Business leaders seek reassurances on position of migrant workers in Peterborough

Peterborough MP Stewart Jackson, left, with Steve Bowyer, chief executive of Opportunity Peterborough, during the Q&A Brexit event at the Key Theatre, Peterborough.
Peterborough MP Stewart Jackson, left, with Steve Bowyer, chief executive of Opportunity Peterborough, during the Q&A Brexit event at the Key Theatre, Peterborough.

Peterborough MP Stewart Jackson has reassured migrant workers that they are still welcome in the city.

Mr Jackson, who is the Parliamentary Private Secretary to the Secretary of State for Exiting the European Union, made his comments to city business people during a question and answer session on Brexit.

He told the gathering of about 40 people that business leaders had to tell government how many people they needed from overseas and they type of qualifications they required.

He said: "We need data from businesses

"We will continue to get people from overseas to come here to work business must quantify its needs."

Mr Jackson said membership of the EU currently hampered the UK's ability to make value judgements about the type of people that should be allowed into the country.

But a number of people voiced concern at the lack of reassurances for overseas workers in the UK who were worried they might be asked to leave the country.

Iain Forsythe, managing director of Premier Kitchens and Bedrooms, of Peterborough, warned that without reassurances that they are welcome, some people were already being "poached back by their motherlands".

Others said that many overseas people were feeling vulnerable and some were actively looking to leave.

Mr Jackson said: "It would be crazy to reject people, who have lived here, have their families here and are making a contribution to the local economy.

"The difference is that after Brexit we will have more control over immigration in a way that we have not had before."

During the hour-and-a-half session at the Key Theatre, in Peterborough, questions ranged from issues around people and skills, money, trade and regulation, to the funding of research and development and timescales for the Brexit negotiations.

Mr Jackson said: "The European Union is a political entity constructed by politicians.
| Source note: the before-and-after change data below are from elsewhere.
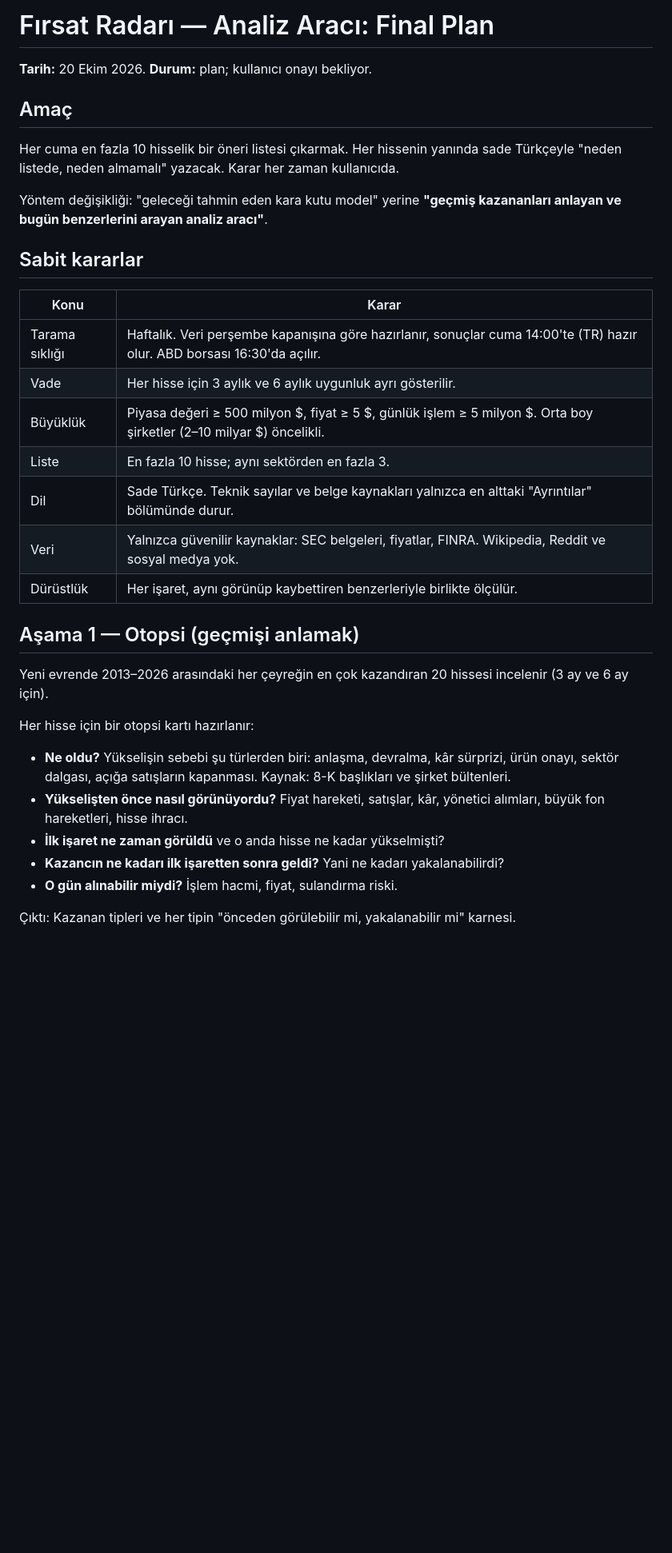
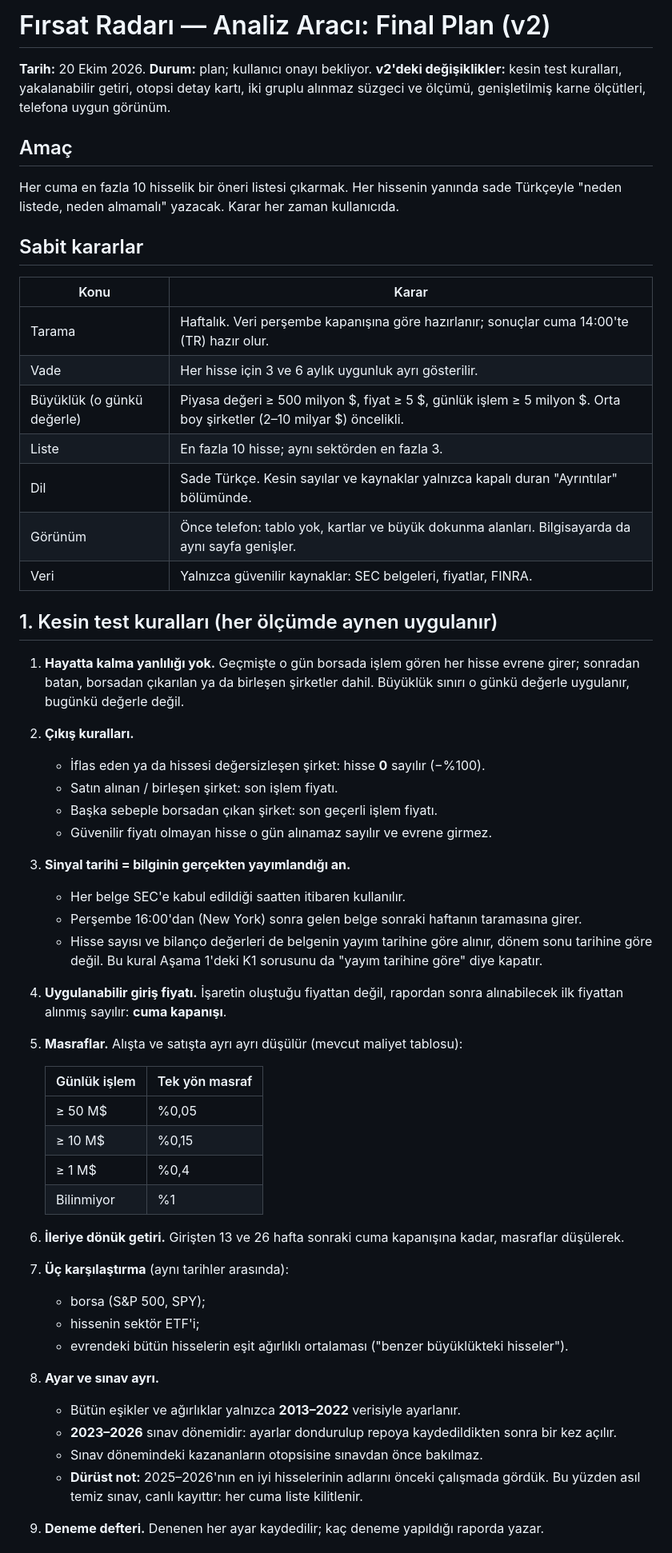
Before and after one commit to dalkilicetin/firsat-radari-v2, a Markdown page: reports/research/analiz_araci_plani.md, the part around one of its changes. Shown at 80% size. Rendered like a GitHub page; blank space fills up the shorter version.

```diff
--- a/reports/research/analiz_araci_plani.md
+++ b/reports/research/analiz_araci_plani.md
@@ -1,32 +1,52 @@
-# Fırsat Radarı — Analiz Aracı: Final Plan
+# Fırsat Radarı — Analiz Aracı: Final Plan (v2)
 
 **Tarih:** 20 Ekim 2026. **Durum:** plan; kullanıcı onayı bekliyor.
+**v2'deki değişiklikler:** kesin test kuralları, yakalanabilir getiri, otopsi detay kartı, iki gruplu alınmaz süzgeci ve ölçümü, genişletilmiş karne ölçütleri, telefona uygun görünüm.
 
 ## Amaç
 Her cuma en fazla 10 hisselik bir öneri listesi çıkarmak. Her hissenin yanında sade Türkçeyle "neden listede, neden almamalı" yazacak. Karar her zaman kullanıcıda.
 
-Yöntem değişikliği: "geleceği tahmin eden kara kutu model" yerine **"geçmiş kazananları anlayan ve bugün benzerlerini arayan analiz aracı"**.
-
 ## Sabit kararlar
 | Konu | Karar |
 |---|---|
-| Tarama sıklığı | Haftalık. Veri perşembe kapanışına göre hazırlanır, sonuçlar cuma 14:00'te (TR) hazır olur. ABD borsası 16:30'da açılır. |
-| Vade | Her hisse için 3 aylık ve 6 aylık uygunluk ayrı gösterilir. |
-| Büyüklük | Piyasa değeri ≥ 500 milyon $, fiyat ≥ 5 $, günlük işlem ≥ 5 milyon $. Orta boy şirketler (2–10 milyar $) öncelikli. |
+| Tarama | Haftalık. Veri perşembe kapanışına göre hazırlanır; sonuçlar cuma 14:00'te (TR) hazır olur. |
+| Vade | Her hisse için 3 ve 6 aylık uygunluk ayrı gösterilir. |
+| Büyüklük (o günkü değerle) | Piyasa değeri ≥ 500 milyon $, fiyat ≥ 5 $, günlük işlem ≥ 5 milyon $. Orta boy şirketler (2–10 milyar $) öncelikli. |
 | Liste | En fazla 10 hisse; aynı sektörden en fazla 3. |
-| Dil | Sade Türkçe. Teknik sayılar ve belge kaynakları yalnızca en alttaki "Ayrıntılar" bölümünde durur. |
-| Veri | Yalnızca güvenilir kaynaklar: SEC belgeleri, fiyatlar, FINRA. Wikipedia, Reddit ve sosyal medya yok. |
-| Dürüstlük | Her işaret, aynı görünüp kaybettiren benzerleriyle birlikte ölçülür. |
+| Dil | Sade Türkçe. Kesin sayılar ve kaynaklar yalnızca kapalı duran "Ayrıntılar" bölümünde. |
+| Görünüm | Önce telefon: tablo yok, kartlar ve büyük dokunma alanları. Bilgisayarda da aynı sayfa genişler. |
+| Veri | Yalnızca güvenilir kaynaklar: SEC belgeleri, fiyatlar, FINRA. |
 
-## Aşama 1 — Otopsi (geçmişi anlamak)
-Yeni evrende 2013–2026 arasındaki her çeyreğin en çok kazandıran 20 hissesi incelenir (3 ay ve 6 ay için).
+## 1. Kesin test kuralları (her ölçümde aynen uygulanır)
+1. **Hayatta kalma yanlılığı yok.** Geçmişte o gün borsada işlem gören her hisse evrene girer; sonradan batan, borsadan çıkarılan ya da birleşen şirketler dahil. Büyüklük sınırı o günkü değerle uygulanır, bugünkü değerle değil.
+2. **Çıkış kuralları.**
+   - İflas eden ya da hissesi değersizleşen şirket: hisse **0** sayılır (−%100).
+   - Satın alınan / birleşen şirket: son işlem fiyatı.
+   - Başka sebeple borsadan çıkan şirket: son geçerli işlem fiyatı.
+   - Güvenilir fiyatı olmayan hisse o gün alınamaz sayılır ve evrene girmez.
+3. **Sinyal tarihi = bilginin gerçekten yayımlandığı an.**
+   - Her belge SEC'e kabul edildiği saatten itibaren kullanılır.
+   - Perşembe 16:00'dan (New York) sonra gelen belge sonraki haftanın taramasına girer.
+   - Hisse sayısı ve bilanço değerleri de belgenin yayım tarihine göre alınır, dönem sonu tarihine göre değil. Bu kural Aşama 1'deki K1 sorusunu da "yayım tarihine göre" diye kapatır.
+4. **Uygulanabilir giriş fiyatı.** İşaretin oluştuğu fiyattan değil, rapordan sonra alınabilecek ilk fiyattan alınmış sayılır: **cuma kapanışı**.
+5. **Masraflar.** Alışta ve satışta ayrı ayrı düşülür (mevcut maliyet tablosu):
 
-Her hisse için bir otopsi kartı hazırlanır:
-- **Ne oldu?** Yükselişin sebebi şu türlerden biri: anlaşma, devralma, kâr sürprizi, ürün onayı, sektör dalgası, açığa satışların kapanması. Kaynak: 8-K başlıkları ve şirket bültenleri.
-- **Yükselişten önce nasıl görünüyordu?** Fiyat hareketi, satışlar, kâr, yönetici alımları, büyük fon hareketleri, hisse ihracı.
-- **İlk işaret ne zaman görüldü** ve o anda hisse ne kadar yükselmişti?
-- **Kazancın ne kadarı ilk işaretten sonra geldi?** Yani ne kadarı yakalanabilirdi?
-- **O gün alınabilir miydi?** İşlem hacmi, fiyat, sulandırma riski.
+   | Günlük işlem | Tek yön masraf |
+   |---|---|
+   | ≥ 50 M$ | %0,05 |
+   | ≥ 10 M$ | %0,15 |
+   | ≥ 1 M$ | %0,4 |
+   | Bilinmiyor | %1 |
 
-Çıktı: Kazanan tipleri ve her tipin "önceden görülebilir mi, yakalanabilir mi" karnesi.
+6. **İleriye dönük getiri.** Girişten 13 ve 26 hafta sonraki cuma kapanışına kadar, masraflar düşülerek.
+7. **Üç karşılaştırma** (aynı tarihler arasında):
+   - borsa (S&P 500, SPY);
+   - hissenin sektör ETF'i;
+   - evrendeki bütün hisselerin eşit ağırlıklı ortalaması ("benzer büyüklükteki hisseler").
+8. **Ayar ve sınav ayrı.**
+   - Bütün eşikler ve ağırlıklar yalnızca **2013–2022** verisiyle ayarlanır.
+   - **2023–2026** sınav dönemidir: ayarlar dondurulup repoya kaydedildikten sonra bir kez açılır.
+   - Sınav dönemindeki kazananların otopsisine sınavdan önce bakılmaz.
+   - **Dürüst not:** 2025–2026'nın en iyi hisselerinin adlarını önceki çalışmada gördük. Bu yüzden asıl temiz sınav, canlı kayıttır: her cuma liste kilitlenir.
+9. **Deneme defteri.** Denenen her ayar kaydedilir; kaç deneme yapıldığı raporda yazar.
 
```
Also changed, not shown: other parts of reports/research/analiz_araci_plani.md (+103 -47 lines).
We have come to a fork in the road and we had to make a decision about which way to go."

He said: "The process of leaving will take 12 to 15 months and we should leave in April 2019."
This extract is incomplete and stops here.